Read full post →Xbox 720: Everything To Look For
Soon after Google I/O 2013 in which the company announced Hangouts, we reported that video calls initiated through Hangouts app while on AT&T’s data network were not going through. It seemed like as if video chats from this new app were blocked like AT&T had blocked FaceTime when it came out. The company soon released a statement after that, throwing the ball back in Google’s court, saying that it was the Mountain View company that ultimately had the switch in its hands. AT&T also said that they don’t block video chat apps that are not pre-loaded on any Android device.

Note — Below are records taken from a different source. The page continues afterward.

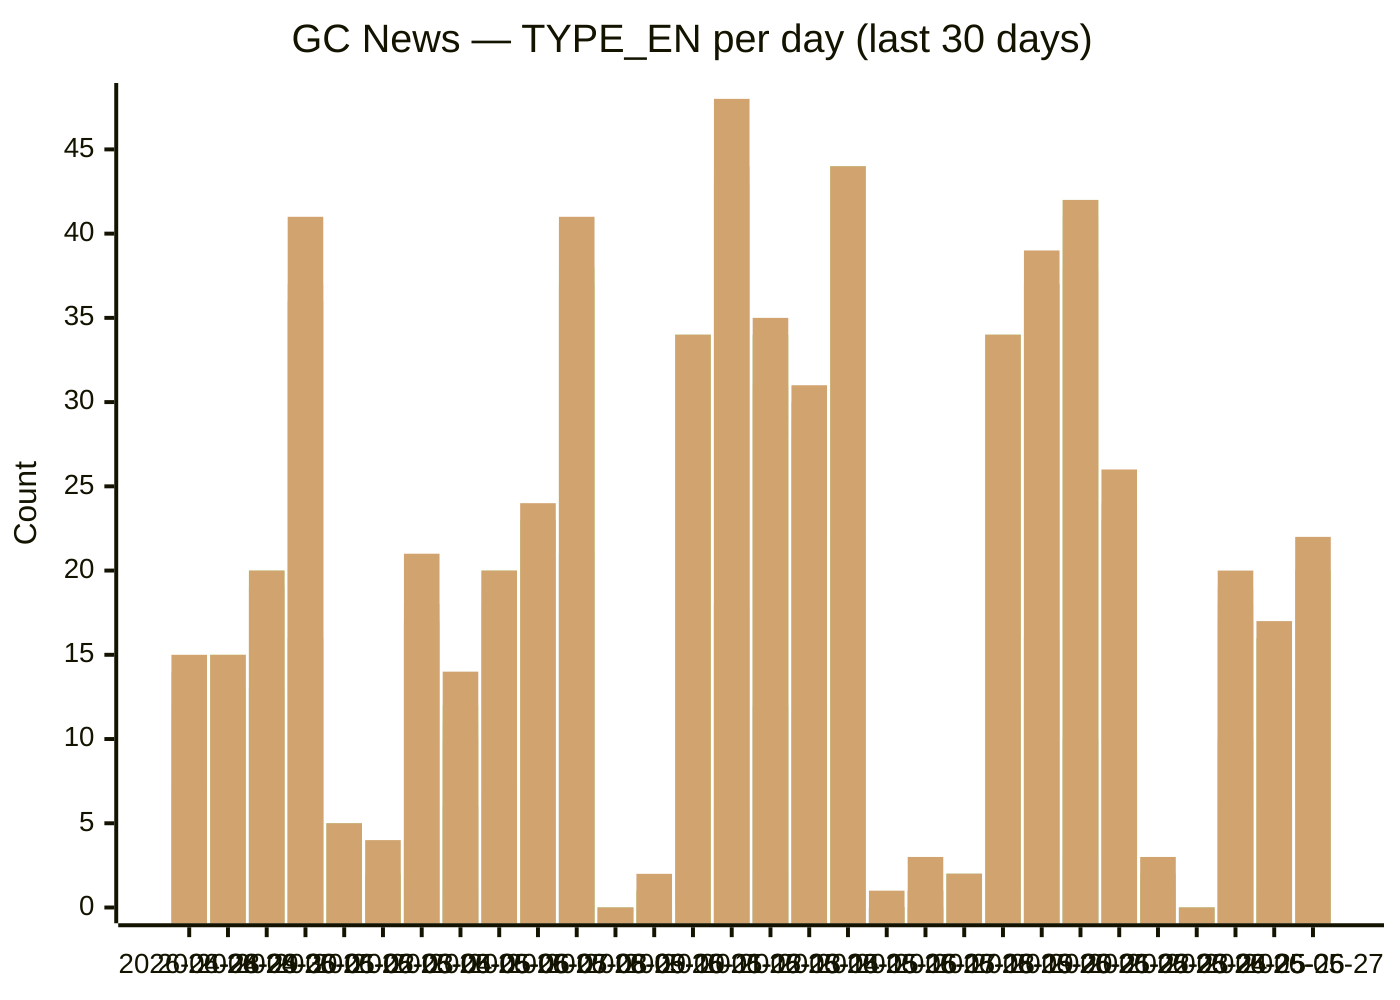
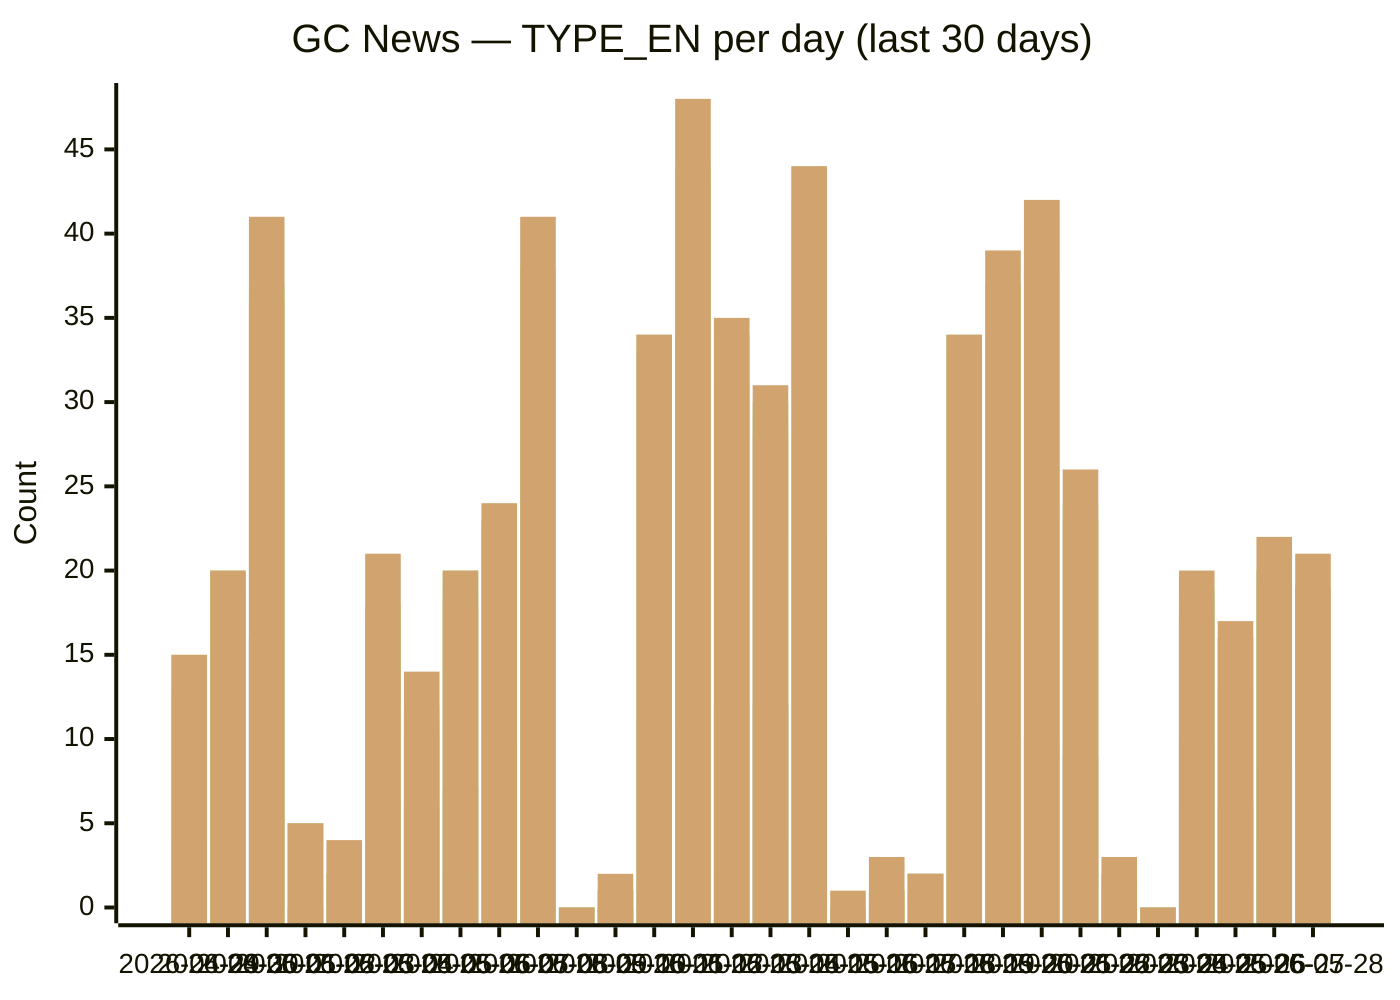
xychart-beta
  title "GC News — TYPE_EN per day (last 30 days)"
-   x-axis [2026-04-28, 2026-04-29, 2026-04-30, 2026-05-01, 2026-05-02, 2026-05-03, 2026-05-04, 2026-05-05, 2026-05-06, 2026-05-07, 2026-05-08, 2026-05-09, 2026-05-10, 2026-05-11, 2026-05-12, 2026-05-13, 2026-05-14, 2026-05-15, 2026-05-16, 2026-05-17, 2026-05-18, 2026-05-19, 2026-05-20, 2026-05-21, 2026-05-22, 2026-05-23, 2026-05-24, 2026-05-25, 2026-05-26, 2026-05-27]
+   x-axis [2026-04-29, 2026-04-30, 2026-05-01, 2026-05-02, 2026-05-03, 2026-05-04, 2026-05-05, 2026-05-06, 2026-05-07, 2026-05-08, 2026-05-09, 2026-05-10, 2026-05-11, 2026-05-12, 2026-05-13, 2026-05-14, 2026-05-15, 2026-05-16, 2026-05-17, 2026-05-18, 2026-05-19, 2026-05-20, 2026-05-21, 2026-05-22, 2026-05-23, 2026-05-24, 2026-05-25, 2026-05-26, 2026-05-27, 2026-05-28]
  y-axis "Count" 0 --> 48
-   bar backgrounders [1, 0, 1, 1, 0, 0, 2, 1, 2, 0, 5, 0, 0, 2, 6, 2, 4, 5, 0, 0, 0, 1, 1, 3, 3, 0, 0, 6, 1, 4]
-   bar "media advisories" [7, 4, 13, 16, 0, 1, 4, 6, 7, 10, 21, 0, 0, 11, 18, 12, 12, 22, 0, 0, 2, 12, 16, 10, 9, 1, 0, 10, 6, 8]
-   bar "news releases" [11, 13, 19, 36, 5, 2, 17, 10, 18, 23, 37, 0, 1, 33, 43, 31, 28, 42, 0, 1, 2, 33, 37, 38, 23, 2, 0, 17, 13, 19]
-   bar readouts [12, 13, 19, 36, 5, 2, 17, 11, 19, 23, 37, 0, 1, 34, 43, 34, 29, 44, 0, 1, 2, 34, 37, 41, 23, 2, 0, 18, 16, 20]
-   bar speeches [14, 15, 20, 37, 5, 2, 18, 12, 20, 23, 38, 0, 1, 34, 44, 34, 30, 44, 0, 1, 2, 34, 37, 42, 24, 2, 0, 19, 16, 20]
-   bar statements [15, 15, 20, 41, 5, 4, 21, 14, 20, 24, 41, 0, 2, 34, 48, 35, 31, 44, 1, 3, 2, 34, 39, 42, 26, 3, 0, 20, 17, 22]
+   bar backgrounders [0, 1, 1, 0, 0, 2, 1, 2, 0, 5, 0, 0, 2, 6, 2, 4, 5, 0, 0, 0, 1, 1, 3, 3, 0, 0, 6, 1, 4, 1]
+   bar "media advisories" [4, 13, 16, 0, 1, 4, 6, 7, 10, 21, 0, 0, 11, 18, 12, 12, 22, 0, 0, 2, 12, 16, 10, 9, 1, 0, 10, 6, 8, 5]
+   bar "news releases" [13, 19, 36, 5, 2, 17, 10, 18, 23, 37, 0, 1, 33, 43, 31, 28, 42, 0, 1, 2, 33, 37, 38, 23, 2, 0, 17, 13, 19, 19]
+   bar readouts [13, 19, 36, 5, 2, 17, 11, 19, 23, 37, 0, 1, 34, 43, 34, 29, 44, 0, 1, 2, 34, 37, 41, 23, 2, 0, 18, 16, 20, 19]
+   bar speeches [15, 20, 37, 5, 2, 18, 12, 20, 23, 38, 0, 1, 34, 44, 34, 30, 44, 0, 1, 2, 34, 37, 42, 24, 2, 0, 19, 16, 20, 19]
+   bar statements [15, 20, 41, 5, 4, 21, 14, 20, 24, 41, 0, 2, 34, 48, 35, 31, 44, 1, 3, 2, 34, 39, 42, 26, 3, 0, 20, 17, 22, 21]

Today in yet another statement, AT&T assured us that it just might rolled out across the board support for all video chat apps by the end of this year. AT&T says that throughout the second of this year, their aim is to enable pre-loaded video chat apps over cellular for all of their customers, regardless of the device or data plan that they have. As far as the Hangouts issue is concerned, Google has yet to issue a statement of their own, for now AT&T has transferred the onus to them.
Seen at: theverge